- (as George P. Huntley Jr.)
Errol Flynn, coming off two minor 1941 releases (the blandly pleasant comedy FOOTSTEPS IN THE DARK, and his first war-related title, DIVE BOMBER) was due for a more 'swashbuckling' role, but the actor flatly refused to work with Michael Curtiz, again. While the Hungarian-born director had guided the actor to stardom, he was a very hard taskmaster, and a mutual hatred between the pair had developed, fueled by Flynn's carousing and lazy work habits. Veteran director Raoul Walsh was called in, and the hard-living director and star would develop an immediate rapport, both on and off-camera (Walsh would go on to direct Flynn in eight films, and drink and ride motorcycles with him between projects).
Another milestone of THEY DIED WITH THEIR BOOTS ON was that this would be Flynn's last teaming with long-time co-star Olivia de Havilland. Although the pair were friends, de Havilland had become a major star in her own right, and she demanded more important roles than just being Flynn's 'love interest', a decision Flynn supported, wholeheartedly. The fact that the stars knew this during the shooting gave their scenes, particularly the final one, a poignancy that is unmatched in any of their other films.
Flynn's Custer was a larger-than-life cavalier, prone to getting in trouble with his superiors, but so charismatic that one enlisted man remarks, "We'd follow him to hell." Barely allowed to leave West Point to serve in the Civil War (his academic record is the worst in West Point's history, "even worse than Ulysses S. Grant" one instructor laments), the new lieutenant is accidentally promoted to Brigadier General, and uses his rank to lead his command in a series of charges at Gettysburg, ultimately saving the day, and the Union, in the process.
Mustered out at the conclusion of the war, inactivity leads the soldier to drinking and despondency, so wife Libby pulls some strings, and gets him a new command, in the Black Hills, leading the Seventh Cavalry. Finding them an undisciplined lot, he closes the bar, introduces discipline, and a new unit song (the immortal 'Garry Owen'). In no time, his unit is a crack outfit.

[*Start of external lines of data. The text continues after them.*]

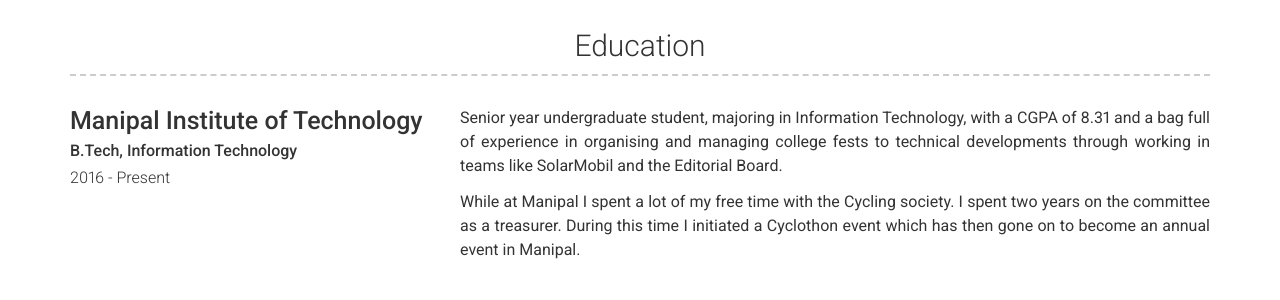
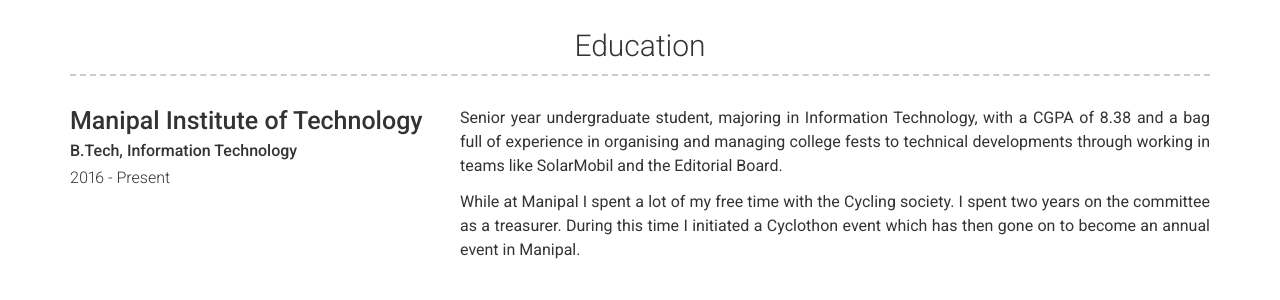
Before and after one commit to girishmm/girishmm.github.io, a Jekyll site: the page built from index.md, in a window 1280 px wide. Shown: the part 1245-1545 px from the top of the page. Built offline with Jekyll 4.4.1, drawn with Linux system fonts in a browser that asks for light colours; nearby versions of some CDN libraries.

Commit message:
Updated description

```diff
--- a/_data/education.yml
+++ b/_data/education.yml
@@ -3,7 +3,7 @@
   dates: 2016 - Present
   qualification: B.Tech, Information Technology
   description: |
-    Senior year undergraduate student, majoring in Information Technology, with a CGPA of 8.31 and
+    Senior year undergraduate student, majoring in Information Technology, with a CGPA of 8.38 and
     a bag full of experience in organising and managing college fests to technical developments
     through working in teams like SolarMobil and the Editorial Board.
 
```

Custer also befriends Crazy Horse (Anthony Quinn), and promises to keep the sacred Black Hills free of white settlers. Unfortunately, greedy land speculators fake reports of a gold strike there, creating a 'rush', and Custer discovers that the corruption runs all the way to Washington. Unable to prevent the impending slaughter (Congress will only accept his charges if presented as a 'dying declaration'), and facing court martial, Custer bullies President Grant into allowing him to return to his command...and leads the Seventh to the Little Big Horn...
The final charge at the Little Big Horn, concluding with 'Custer's Last Stand' is truly spectacular (Iron Eyes Cody, one of the Indians participating in the sequence, told a great story of an inebriated Flynn, surrounded by his dwindling forces, enthusiastically cussing and firing away, even after director Walsh yelled "Cut!"), and, aided by Max Steiner's decisive music, is one of the most rousing scenes in film history.
Accurate? Are you kidding? But THEY DIED WITH THEIR BOOTS ON, flaws and all, is still cherished as one of Errol Flynn's finest films, during his years as a top star for the WB.
- Oct 4, 2003